The decision to delay action on a proposed motorsports park in western Dawson County until at least April 13 was greeted with relief by those on both sides of the divisive issue.
West Hamryka, whose family owns a 70-acre horse farm adjacent to the proposed 152-acre Atlanta Motorsports Park, said he was “thrilled” with Dawsonville City Council’s 4-0 vote to table the matter Monday night.
“They did stop to think about it, and we are thrilled that they did stop to look at this (the sound study),” Hamryka said.
He contends his family’s horse business would suffer if the development is approved.
Developer Jeremy Porter said his group will “continue to pray and continue to take the high road, to state the facts.”
“I had a feeling it would be (tabled),” Porter said. “They need due process and a fair amount of time to review the information to make sure they are comfortable with it.”
The site, which borders Duck Thurmond Road and Ga. 53, would have a 2.77-mile track with several course configurations.

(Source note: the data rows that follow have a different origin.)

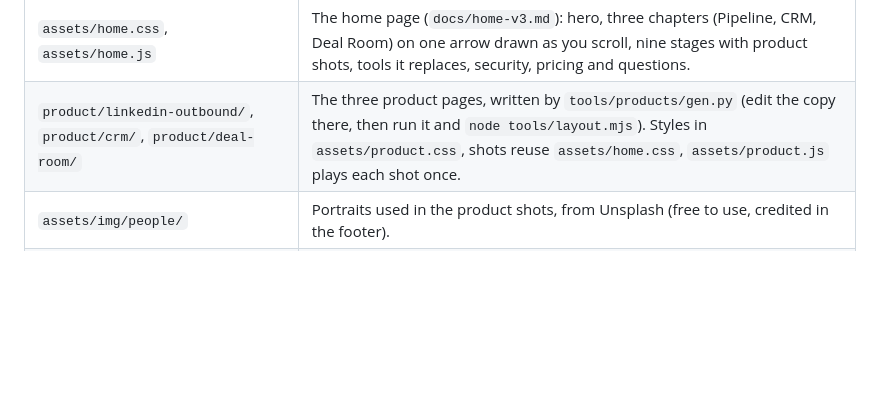
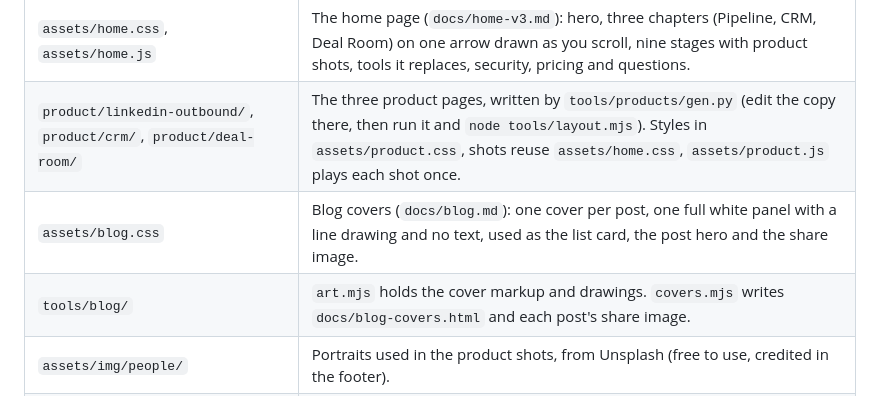
Before and after one commit to dev-omniscient/omniscient-site, a Markdown page: README.md, the part around the change. Drawn GitHub-style; blank space fills up the shorter version.

Commit message:
Revert "Drop the blog rows from the README until the blog ships"
This reverts commit f4d7822f8721810f29279dfdf0d9c0940c07fbca.

```diff
--- a/README.md
+++ b/README.md
@@ -16,6 +16,8 @@ The app itself lives at app.tryomniscient.com. This repo is only the marketing s
 | `assets/base.css` | Brand tokens, reset, type, tags, buttons, the header with the Product and Resources menus, the phone menu, footer, reading pages. |
 | `assets/home.css`, `assets/home.js` | The home page (`docs/home-v3.md`): hero, three chapters (Pipeline, CRM, Deal Room) on one arrow drawn as you scroll, nine stages with product shots, tools it replaces, security, pricing and questions. |
 | `product/linkedin-outbound/`, `product/crm/`, `product/deal-room/` | The three product pages, written by `tools/products/gen.py` (edit the copy there, then run it and `node tools/layout.mjs`). Styles in `assets/product.css`, shots reuse `assets/home.css`, `assets/product.js` plays each shot once. |
+| `assets/blog.css` | Blog covers (`docs/blog.md`): one cover per post, one full white panel with a line drawing and no text, used as the list card, the post hero and the share image. |
+| `tools/blog/` | `art.mjs` holds the cover markup and drawings. `covers.mjs` writes `docs/blog-covers.html` and each post's share image. |
 | `assets/img/people/` | Portraits used in the product shots, from Unsplash (free to use, credited in the footer). |
 | `assets/site.js` | Opens and closes the menus, the phone menu, the header line on scroll and scroll reveals. |
 | `assets/logos/` | Logos of the tools Omniscient works with. |
```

Members would pay between $2,000 and $35,000 to join the club, plus a monthly membership and per use fee allowing them to take high speed laps around the course. Several have signed up.
Hamryka’s attorney, Richard Wyngate, said there are several issues that need to be addressed, including a development of regional impact study, the results of a sound study and inconsistency in the city’s future land use and comprehensive plans.
Councilman Jonathan Cox said the sound study was a factor in the board’s decision, particularly since Porter waited until noon Monday to submit it.
There was just too much information to absorb in a short time, Cox said.
Mayor Joe Lane Cox agreed, recommending council hold off until the spring so city officials could review the sound study.
“I don’t feel like we have had ample time to make a decision on something so important,” he said, adding that he had received more than 500 e-mails for and against the project.
“We take our job seriously,” the mayor said. “I have laid awake at night thinking about this. We want to do what’s right.”
Monday’s meeting drew more than 200 people to the municipal complex.
City Attorney Dana Miles set the ground rules for the session, giving each side 30 minutes for presentation, followed by questions from council members.
Porter gave an overview of his new noise study and highlighted changes planned to bring noise levels down from an original 103 decibels to 98 decibels from the track’s outside edge.
Other changes include moving a portion of the course planned close to Ga. 53, extending natural sound barriers and using hay bales as a sound buffer.
Porter has said the track will not hold spectator events, thus needs no overhead lights or public address system. It would be a motorsports park, not a racetrack.
He has said that 85 percent of his members would be driving cars at between 65 and 80 decibels, or “the equivalent of a vacuum cleaner.”
Opponents say the track would generate much more noise.
Hours before Monday night’s meeting, dozens of protesters carrying signs gathered in the Food Lion parking lot near city hall to demonstrate against the park. One of the signs said, “Shhh! No loud racetrack.”
The site, west of downtown Dawsonville, was annexed into the city about two years ago.
If the rezoning is approved, Porter and his investors would buy the property from a group that includes members of the Bill Elliott family, long involved in NASCAR and other motorsports.
Elliott, who typically remains quiet on business ventures in the county, endorsed the project in a letter hand-delivered Monday night to Mayor Cox.
In it, the racing legend states the facility would provide jobs, increase business revenue and local tourism, as well as continue to promote the county’s motorsports heritage.
Citing fairness, Mayor Cox did not read the letter during the meeting. It was distributed to media and is available for public disclosure.
“In as much racing as our family has been involved in over the last 50 years we have been privy to numerous disputes among local communities and new racing facilities, and the bottom line is every case has always been that the positive impact of what the facility brings to the community far outweighs the negative,” Elliott wrote.
Noting the county’s 8.2 percent unemployment rate, local development authority director Charlie Auvermann said the project would have a positive impact for both the city and the county, creating jobs and boosting the tax base with a “high-end tourism project.”
Editor Stephanie Griffin and Harris Blackwood of the DCN regional staff contributed to this report.
E-mail Michele Hester at firstname.lastname@example.org.